Justin Smith, 15, was walking on the guardrail along the promenade near East 102nd Street with two friends just after 8 p.m. Saturday when he lost his footing, slipped, and plunged into the choppy waters below, police said.
Paramedics were unable to resuscitate him and he was declared dead at Metropolitan Hospital, officials said.
"We appreciate the support," Smith's father, who asked that his name not be used, said before the service. "We are finite creatures."
Dozens of loved ones later bid a tearful goodbye to Smith — one of 12 siblings in a tight-knit Muslim family — at the boy's funeral at the Islamic Cultural Center of New York on Third Avenue near 96th Street.
Smith was a ninth-grade student at Life Sciences Secondary School on the Upper East Side, where he had earned a reputation as a talented, kind student, with an aptitude for the arts, sports and academics, teachers and classmates said.
"He was a very bright, young man," said Ayaba Bailey, Smith's math teacher. "He was responsible. He was a good student."
"He was loved by his classmates," Bailey added. "Justin would come in with a smiling face and would get right to work. He was always very helpful."
Pal Raddell Louallen, 15, said Smith was hoping to try out for the school's varsity basketball team next year.
"I taught him everything he knows about basketball," he said. "I went hard on him. He was good. His jump shot was great. He'd shoot threes like they were layups."
Friends said Smith also played as an outfielder on the school's baseball team.
His aunt Robin Francis, 54, remembered her nephew as an artist who loved to write.
"He was a very nice, smart quiet kid. Very, very smart. Very respectful. It's such a sad day," Francis said. "He was extremely lovable, extremely nice."
"He was very artistic with drawing and writing. He liked to write. It's just a very, very sad day for me."
His cousin, Chanel Jordan, said he adored his family, too.
"Words can't even explain how brilliant and beautiful he was to his family," she said.

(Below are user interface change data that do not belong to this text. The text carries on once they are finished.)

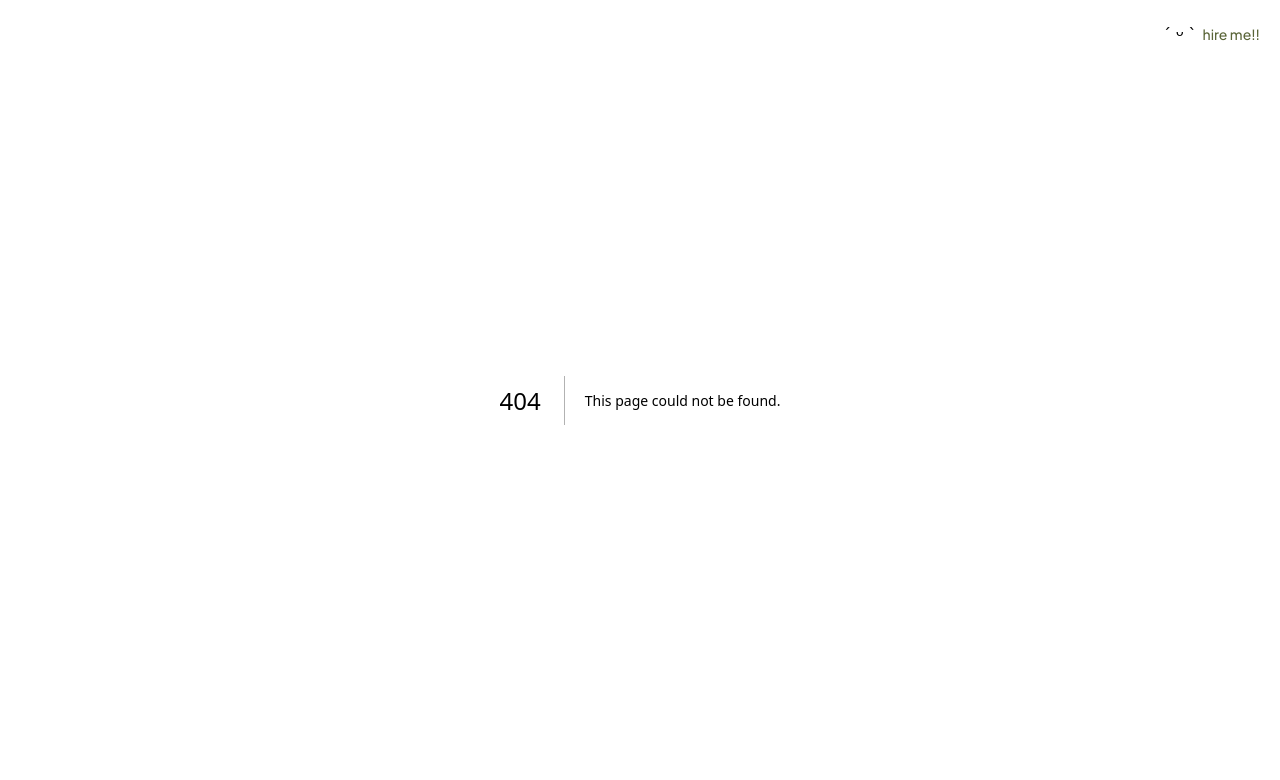
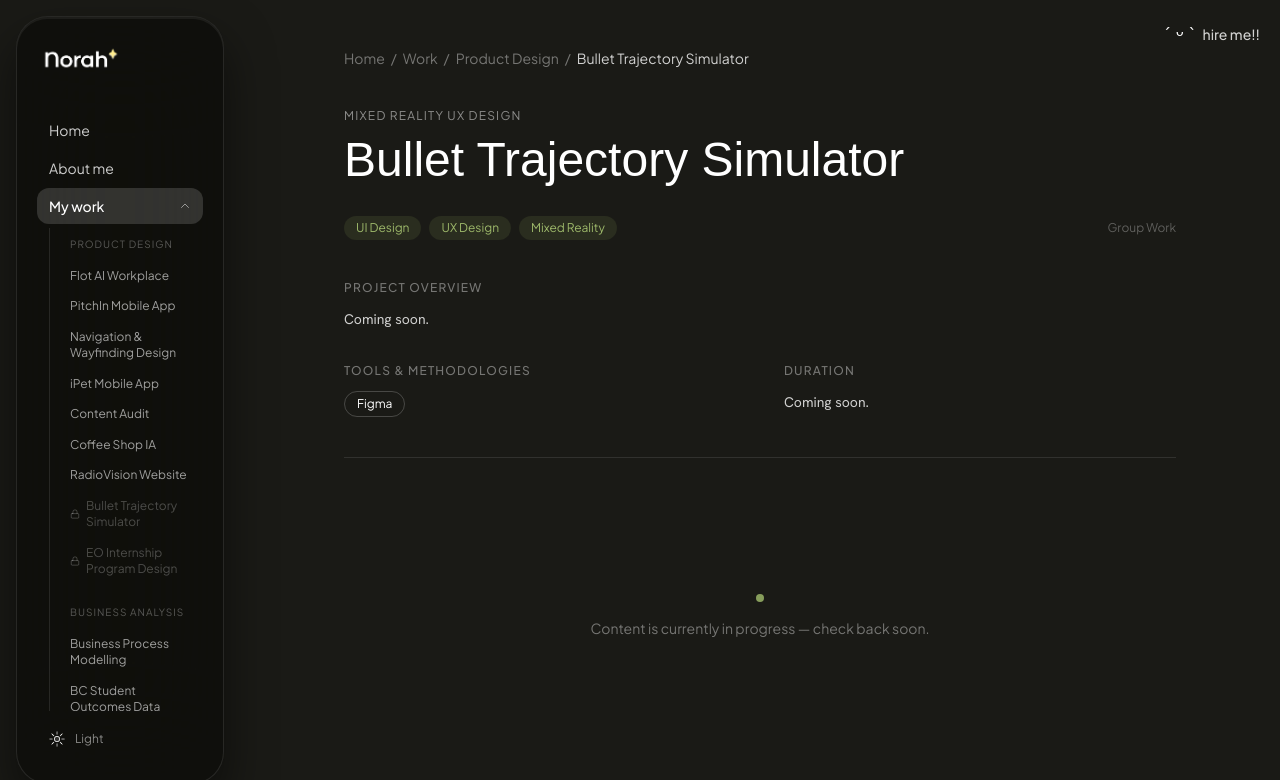
Before and after one commit to Norahnoted/norahnoted.github.io, a Next.js app: page /projects/bullet-trajectory-simulator in a window 1280 px wide. Before the commit this address had no page. Shown: the top 780 px of the page. Built offline with nearby package versions, Linux system fonts and the light colour scheme; a web font is replaced by a local one.

Commit message:
Fix empty bullet-trajectory-simulator page causing build error

```diff
--- /dev/null
+++ b/app/projects/bullet-trajectory-simulator/page.jsx
@@ -0,0 +1,29 @@
+'use client';
+
+import ProjectLayout from '@/app/components/ProjectLayout';
+
+const project = {
+  id: 'bullet-trajectory-simulator',
+  title: 'Bullet Trajectory Simulator',
+  description: 'Mixed Reality UX Design',
+  bgImage: '/preview-bullet-trajectory.png',
+  category: 'Product Design',
+  isGroup: true,
+  tags: ['UI Design', 'UX Design', 'Mixed Reality'],
+  duration: 'Coming soon.',
+  overview: 'Coming soon.',
+  tools: ['Figma'],
+};
+
+export default function Page() {
+  return (
+    <ProjectLayout project={project} defaultDark>
+      <div className="flex flex-col items-center justify-center py-24 gap-4 text-center">
+        <div className="w-2 h-2 rounded-full bg-[#9DB86A] animate-pulse" />
+        <p className="text-sm font-PlusJakarta text-gray-400 dark:text-white/40">
+          Content is currently in progress — check back soon.
+        </p>
+      </div>
+    </ProjectLayout>
+  );
+}
```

And Esha Williams, 26, a family friend who lives in the Smiths' building, said the boy was generous.
''He comes from a loving family. If he could try to help you, he'd help you," Williams said. "If you tried to tell him something, he would always listen.''
The school put a counseling team in place to help students cope with Smith's death, an Education Department spokeswoman.
The city Medical Examiner was still working to determine a cause of death, a spokeswoman said Monday.